An extremely disappointing Q1 GDP revision was brushed aside by US markets yesterday, with markets choosing to hang their hats on more recent economic data, which continues to show improvements in patches.
Durable goods for May were also disappointing, but services data was surprisingly resilient in June, coming in its best level in four years.
This rebound in US markets should translate into a positive European open this morning, though any upside is likely to remain constrained by concerns about events in Iraq.
This services data prompted a couple of banks to revise their Q2 forecasts for GDP up to 4%,
but given that at least one of these banks had Q1 GDP tracking at 2.8% earlier this year one has to question how much more accurate these new assessments will be.
While some of the recent data does point to a better quarter
the fact that the quarter was so bad does make you question why the subsequent rebound hasn't been equally as strong, given the data we've seen so far.
It also means that the US economy is much further back in terms of resilience and health
than markets have been pricing in since March, and it could well take much longer than expected to make up this lost ground.
The monthly jobs data has been average at best,
while retail sales data has been no better than Q1 thus far. It therefore suggests that these growth upgrades seem somewhat premature on the basis of the data so far.
Yesterday's data also reinforces why the Federal Reserve was so cautious
in its economic assessment last week, when it downgraded its growth forecast for this year. The concern still remains that the central bank is underestimating the inflation risks after last week's strong CPI number and recent price rises in some of the manufacturing surveys.
Given recent rises in oil prices, US crude prices are up over 14% from their lowest point in January this year, the risk is that this could filter through into higher prices in the coming weeks and months.
The Fed's preferred measure of inflation, PCE for May
is expected to rise from 1.4% to 1.5%, but could show a bigger rise, reinforcing concerns that the Fed is underestimating the inflation risk.
On the consumer front personal income and spending data is expected to show rises of 0.4%.
Weekly jobless claims
are expected to come in at 311k.

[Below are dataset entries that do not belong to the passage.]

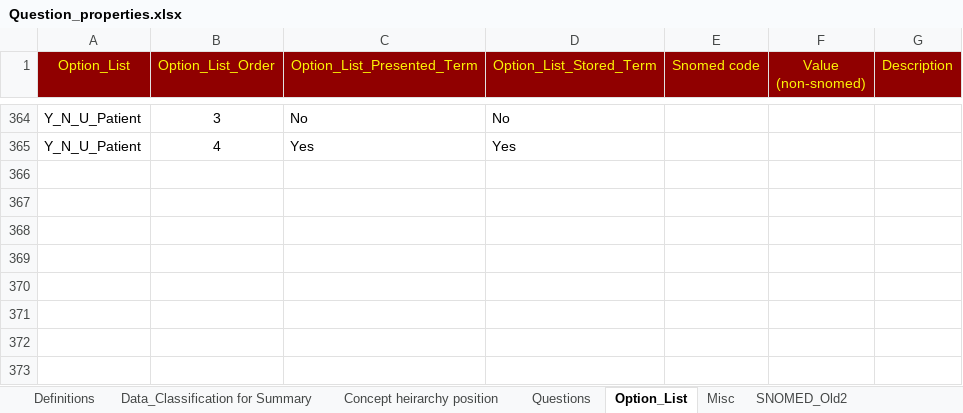
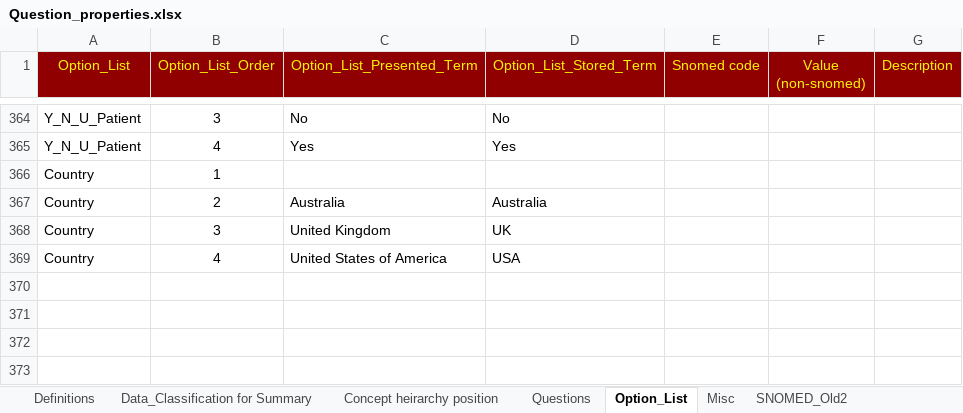
Before and after one commit to dbelavy/periop_open, an Excel workbook: spreadsheet/Question_properties.xlsx, sheet Option_List, drawn as a sheet; only a part is shown, gaps mark what is left out; values as stored, in another font and other column widths than the file's, no borders; the diff names each change by its address in the sheet, - before the commit and + after, or states it on an @@ line.

```diff
--- a/spreadsheet/Question_properties.xlsx (sheet Option_List)
+++ b/spreadsheet/Question_properties.xlsx (sheet Option_List)
-row 366: (empty)
+row 366: Country | 1
-row 367: (empty)
+row 367: Country | 2 | Australia | Australia
-row 368: (empty)
+row 368: Country | 3 | United Kingdom | UK
-row 369: (empty)
+row 369: Country | 4 | United States of America | USA
```
Also changed, not shown: sheet Questions, sheet Concept heirarchy position, sheet Misc, formulas that keep their value.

In the UK the Bank of England governor Mark Carney at the latest Financial Stability Review
is expected to announce some new measures to curb risky mortgage lending, as concerns about a UK housing bubble continue to resonate.
– the price action continues to compress below the broader resistance below 1.3670, but above last Friday's low at 1.3560. Only a move beyond 1.3675 argues for a move back towards 1.3780. We also have key trend support from the 2012 lows at 1.2045, which now comes in just above 1.3465.
– the pound tried to push beyond 1.7000 yesterday but found it difficult to sustain with the air remaining a little thin for the moment. We could well see a move back towards 1.6910, after closing below 1.7000 yesterday. A drop below 1.6910 sees major support all the way back at the 100 day MA at 1.6725.
The risk remains for a move towards 1.7330 the 50% retracement of the decline from the 2007 highs at 2.1160 and the lows at 1.3500 in 2009. Ideally we need to see a monthly close above 1.7000 for this to unfold.
– we appear to be forming a short term base just above the 0.7960 area which continues to hold the downside. As such we remain at risk for a pullback towards the 0.8085 area if we sustain a move above 0.8035. The pressure remains on the downside while we remain below trend line resistance from the March highs sitting just below the 0.8110 level, with a longer term target at 0.7880.
– bounced off 200 day MA support at 101.60 yesterday and as such still in range, with a move back through the 200 day MA needed to retarget the range trade lows of this month near 101.00. The range highs remain anywhere below the 103.00 area and last weeks high at 102.75.
CMC Markets is an execution only provider. The material (whether or not it states any opinions) is for general information purposes only, and does not take into account your personal circumstances or objectives. Nothing in this material is (or should be considered to be) financial, investment or other advice on which reliance should be placed. No opinion given in the material constitutes a recommendation by CMC Markets or the author that any particular investment, security, transaction or investment strategy is suitable for any specific person.